Non-traditionally segmented menus. Instead of appetizers, entrees, soups, salads, etc., more restaurants are moving to a format that allows diners to order whatever they want, whenever they want. Tasting menus, at least here in Houston. Within one year Uchi, Triniti, Oxheart, and "The Pass" part of dual-concept restaurant The Pass & Provisions opened, and all are tasting menu-heavy if not tasting menu-only. Craft beer has hit a saturation point, not that I'm complaining. You know it's mainstream when the Chili's out in the suburbs is hosting rare beer tappings. No, seriously, that's happening here.
What's over: maybe they're over, maybe they're not, but I wouldn't mind if 'fancy' foams went the way of the dinosaurs. Along those lines, the term and the practice of molecular gastronomy seems to be evolving in a positive way. More maturity, more thoughtfulness, less shock value, better technique. It's not over, it's just changing, and for the better.
Regina Schrambling, Food Writer:
Trite as it sounds, sourcing seems more important than ever. I don't want to risk beef or pork unless I know it's been raised right, or salmon if it's just chicken of the sea. Even eggs in restaurants scare me unless the menu lists where they come from they're too often rentals. With more and more farms threatened by fracking (the Nation took a great look at it), too, people need to constantly think about where their food comes from and maybe do something about keeping it safe.
I also hope chefs working for big names and then going back to their hometowns to elevate the food scene will become a big deal. (As Dante Boccuzzi apparently has in the Cleveland area.) You don't have to just make it in New York.
As for over, I can only wish for an end to the small plates/big prices nonsense and to the burgers blighting every menu and every corner. Also, too, to the din in dinner. I can't remember a thing I ate at my last meal at Tertulia, only that I never heard a word. Show some respect for your food.
Adrian Moore, Mandarin Oriental Paris Concierge and Food Writer:
Ben Leventhal, Eater Co-Founder:
Per-Anders and Lotta Jorgensen, Editors of Fool Magazine:
Chefs creating independently rather than anxiously looking at what others do. Great examples of truly creative forces are Christian Puglisi (Relæ, Copenhagen), Nicolaus Balla (Bar Tartine, San Francisco) and Angel Leon (Aponiente, El Puerto del Santa Maria). We also love the growing interest in fine tuning/exploring coffee and tea, as well as innovative alcohol-free pairings.
When René Redzepi tweets 'None of the guests today for lunch had their smartphone out - what a bunch of freaks!' is that the start of a new dawn?
I'm intrigued by the rise of the mini-empire: people like Dale Talde, Ashley Christensen, Linton Hopkins — all of whom have have been able to open multiple venues, with each with a distinct point of view, and maintain control over the execution at each.

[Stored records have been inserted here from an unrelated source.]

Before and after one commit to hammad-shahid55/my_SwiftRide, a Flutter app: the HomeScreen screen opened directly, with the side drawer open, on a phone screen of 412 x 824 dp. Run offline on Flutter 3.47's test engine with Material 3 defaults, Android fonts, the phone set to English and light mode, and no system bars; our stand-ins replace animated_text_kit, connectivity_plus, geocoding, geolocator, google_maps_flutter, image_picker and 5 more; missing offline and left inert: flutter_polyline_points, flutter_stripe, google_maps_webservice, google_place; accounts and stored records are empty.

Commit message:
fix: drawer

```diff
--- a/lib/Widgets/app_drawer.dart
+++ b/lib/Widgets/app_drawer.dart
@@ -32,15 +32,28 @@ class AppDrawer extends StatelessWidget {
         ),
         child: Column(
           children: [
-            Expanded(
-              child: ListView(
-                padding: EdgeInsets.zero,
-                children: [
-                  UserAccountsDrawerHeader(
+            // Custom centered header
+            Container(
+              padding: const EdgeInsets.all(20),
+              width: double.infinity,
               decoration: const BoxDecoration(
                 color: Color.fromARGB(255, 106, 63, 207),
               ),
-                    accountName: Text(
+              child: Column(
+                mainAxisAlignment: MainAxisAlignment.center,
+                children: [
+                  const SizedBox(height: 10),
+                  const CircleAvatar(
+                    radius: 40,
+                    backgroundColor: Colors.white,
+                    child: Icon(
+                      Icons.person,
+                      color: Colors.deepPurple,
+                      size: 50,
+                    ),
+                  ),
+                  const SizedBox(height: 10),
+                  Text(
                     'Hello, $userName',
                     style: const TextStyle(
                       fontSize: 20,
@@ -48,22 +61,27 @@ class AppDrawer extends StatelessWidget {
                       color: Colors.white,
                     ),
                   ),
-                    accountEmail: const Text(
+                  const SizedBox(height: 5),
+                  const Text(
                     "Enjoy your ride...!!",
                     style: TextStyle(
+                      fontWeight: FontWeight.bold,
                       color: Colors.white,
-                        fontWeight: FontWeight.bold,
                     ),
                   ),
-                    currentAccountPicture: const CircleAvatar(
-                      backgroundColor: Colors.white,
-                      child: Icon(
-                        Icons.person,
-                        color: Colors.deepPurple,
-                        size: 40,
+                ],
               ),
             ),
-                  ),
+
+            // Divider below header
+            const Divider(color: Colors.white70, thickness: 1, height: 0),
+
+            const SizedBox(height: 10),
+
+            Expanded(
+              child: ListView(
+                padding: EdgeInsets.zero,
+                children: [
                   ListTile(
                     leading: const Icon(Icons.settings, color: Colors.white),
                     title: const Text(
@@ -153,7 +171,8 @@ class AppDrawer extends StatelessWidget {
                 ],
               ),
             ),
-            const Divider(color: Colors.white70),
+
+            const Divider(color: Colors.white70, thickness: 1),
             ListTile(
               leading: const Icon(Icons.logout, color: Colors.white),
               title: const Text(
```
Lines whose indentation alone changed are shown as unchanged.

I also cannot bang the drum loudly enough for heirloom Southern products — sorghum, field peas, hominy, rice grits, cane syrup, etc. If NYC and other Northeast cities are going to be capitalizing on Southern dishes, they might as well do their damndest to source well. (Rob Newton at Seersucker does this better than anyone in NYC.)
Charlotte Druckman, WSJ writer and Skirt Steak author:

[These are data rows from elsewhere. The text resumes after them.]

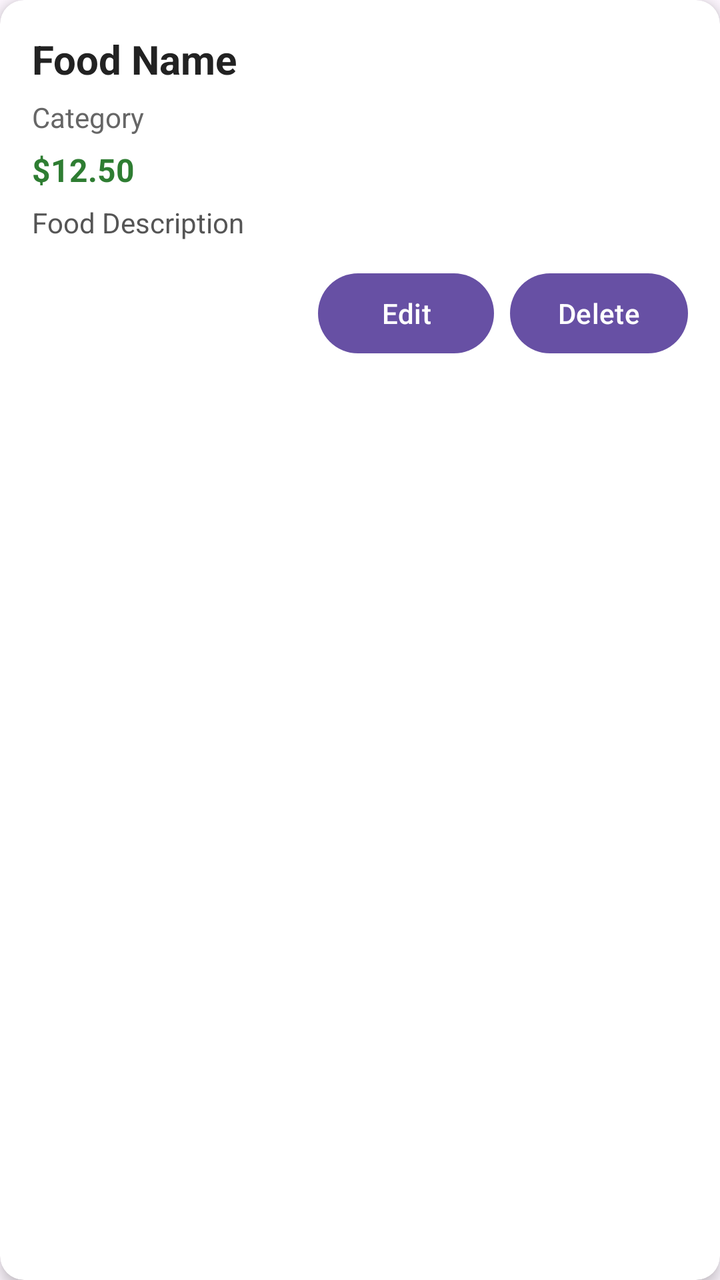
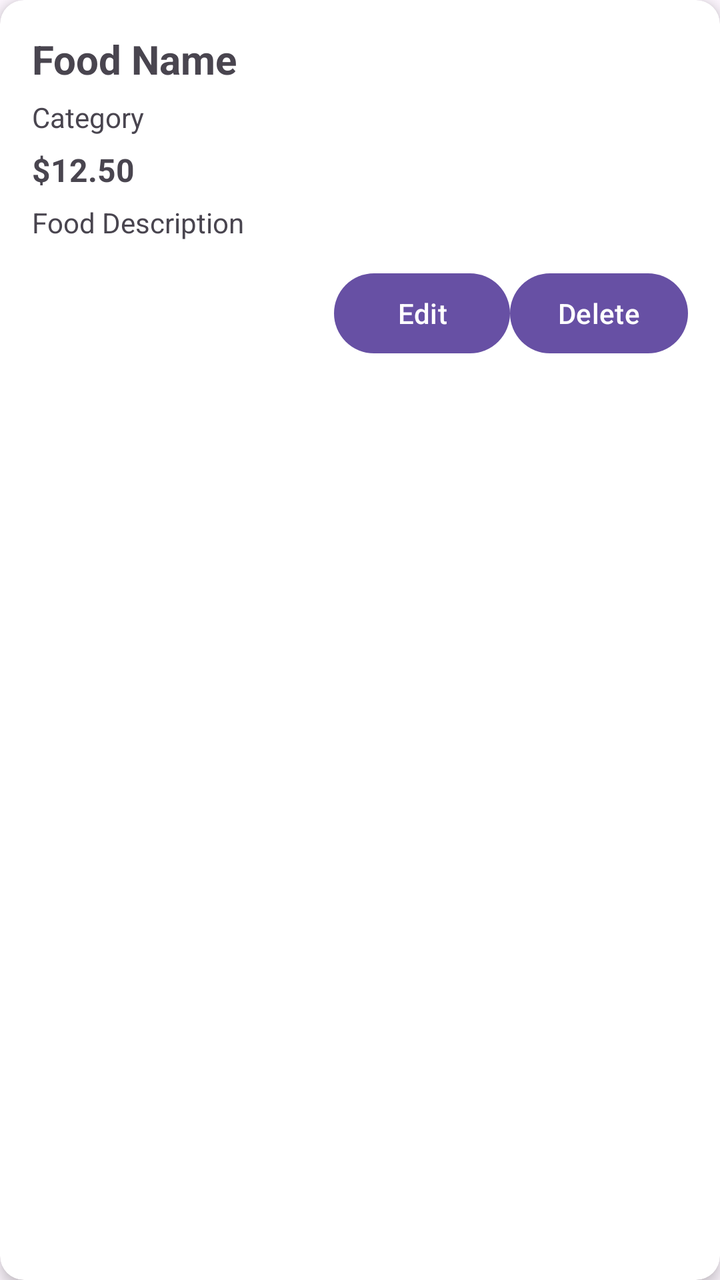

Before-and-after screenshots of an Android layout around one commit, followed by the original layout XML and the change that was made.
<!-- AndroidManifest.xml: application theme Theme.Assessment2 -->
<!-- res/layout/ea_food_item.xml -->
<?xml version="1.0" encoding="utf-8"?>
<androidx.cardview.widget.CardView xmlns:android="http://schemas.android.com/apk/res/android"
    xmlns:app="http://schemas.android.com/apk/res-auto"
    android:layout_width="match_parent"
    android:layout_height="wrap_content"
    android:layout_margin="8dp"
    app:cardCornerRadius="12dp"
    app:cardElevation="4dp">

    <LinearLayout
        android:layout_width="match_parent"
        android:layout_height="wrap_content"
        android:orientation="vertical"
        android:padding="16dp">

        <TextView
            android:id="@+id/tv_foodName"
            android:layout_width="match_parent"
            android:layout_height="wrap_content"
            android:text="Food Name"
            android:textSize="20sp"
            android:textStyle="bold"
            android:textColor="#222222" />

        <TextView
            android:id="@+id/tv_foodCategory"
            android:layout_width="match_parent"
            android:layout_height="wrap_content"
            android:layout_marginTop="6dp"
            android:text="Category"
            android:textSize="14sp"
            android:textColor="#666666" />

        <TextView
            android:id="@+id/tv_foodPrice"
            android:layout_width="match_parent"
            android:layout_height="wrap_content"
            android:layout_marginTop="6dp"
            android:text="$12.50"
            android:textSize="16sp"
            android:textStyle="bold"
            android:textColor="#2E7D32" />

        <TextView
            android:id="@+id/tv_foodDescription"
            android:layout_width="match_parent"
            android:layout_height="wrap_content"
            android:layout_marginTop="6dp"
            android:text="Food Description"
            android:textSize="14sp"
            android:textColor="#555555" />

        <LinearLayout
            android:layout_width="match_parent"
            android:layout_height="wrap_content"
            android:layout_marginTop="12dp"
            android:orientation="horizontal"
            android:gravity="end">

            <Button
                android:id="@+id/btn_edit"
                android:layout_width="wrap_content"
                android:layout_height="wrap_content"
                android:text="Edit"
                android:layout_marginEnd="8dp" />

            <Button
                android:id="@+id/btn_delete"
                android:layout_width="wrap_content"
                android:layout_height="wrap_content"
                android:text="Delete" />

        </LinearLayout>

    </LinearLayout>

</androidx.cardview.widget.CardView>
<!-- resources referenced by this layout -->
<resources>
  <style name="Theme.Assessment2" parent="Base.Theme.Assessment2" />
  <style name="Base.Theme.Assessment2" parent="Theme.Material3.DayNight.NoActionBar">
          
          
      </style>
</resources>

<!-- the commit's change to res/layout/ea_food_item.xml (unified diff, before → after) -->
@@ -19,8 +19,7 @@
             android:layout_height="wrap_content"
             android:text="Food Name"
             android:textSize="20sp"
-            android:textStyle="bold"
-            android:textColor="#222222" />
+            android:textStyle="bold"/>
 
         <TextView
             android:id="@+id/tv_foodCategory"
@@ -28,8 +27,7 @@
             android:layout_height="wrap_content"
             android:layout_marginTop="6dp"
             android:text="Category"
-            android:textSize="14sp"
-            android:textColor="#666666" />
+            android:textSize="14sp"/>
 
         <TextView
             android:id="@+id/tv_foodPrice"
@@ -38,8 +36,7 @@
             android:layout_marginTop="6dp"
             android:text="$12.50"
             android:textSize="16sp"
-            android:textStyle="bold"
-            android:textColor="#2E7D32" />
+            android:textStyle="bold"/>
 
         <TextView
             android:id="@+id/tv_foodDescription"
@@ -47,8 +44,7 @@
             android:layout_height="wrap_content"
             android:layout_marginTop="6dp"
             android:text="Food Description"
-            android:textSize="14sp"
-            android:textColor="#555555" />
+            android:textSize="14sp"/>
 
         <LinearLayout
             android:layout_width="match_parent"
@@ -61,14 +57,13 @@
                 android:id="@+id/btn_edit"
                 android:layout_width="wrap_content"
                 android:layout_height="wrap_content"
-                android:text="Edit"
-                android:layout_marginEnd="8dp" />
+                android:text="Edit"/>
 
             <Button
                 android:id="@+id/btn_delete"
                 android:layout_width="wrap_content"
                 android:layout_height="wrap_content"
-                android:text="Delete" />
+                android:text="Delete"/>
 
         </LinearLayout>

I think the pendulum of savory desserts will swing back toward more savories appropriating dessert techniques, along the lines of the marrow bread pudding at the Macintosh in Charleston, SC. Look for apps along the lines of a flan spiked with house-made Worcestershire.
I think we are very close to banh mi saturation, in that folks are putting whatever between two slices of french bread and calling it banh mi. I fear that non-Vietnamese eaters will stop going to classic banh mi spots, and some of those places might suffer as a result.
Robbie Swinnerton, Japan Times columnist and Tokyo Food File blogger:
In Tokyo, pop-ups and collaborations (involving visiting chefs from other countries) are in. For example, Esben H. Bang from Maaemo (Oslo) pop-up at Fuglen Dan Cox from L'Enclume/Aulis (UK) pop-up with Libushi Thorsten Schmidt (Malling & Schmidt, Århus, Denmark) collaboration with Yoshihiro Narisawa. Also hot: Craft beer Japanese wine premium sake (nihonshu). Younger diners are rediscovering a taste for sake.
What's over? Over-adulation of things foreign wine with everything.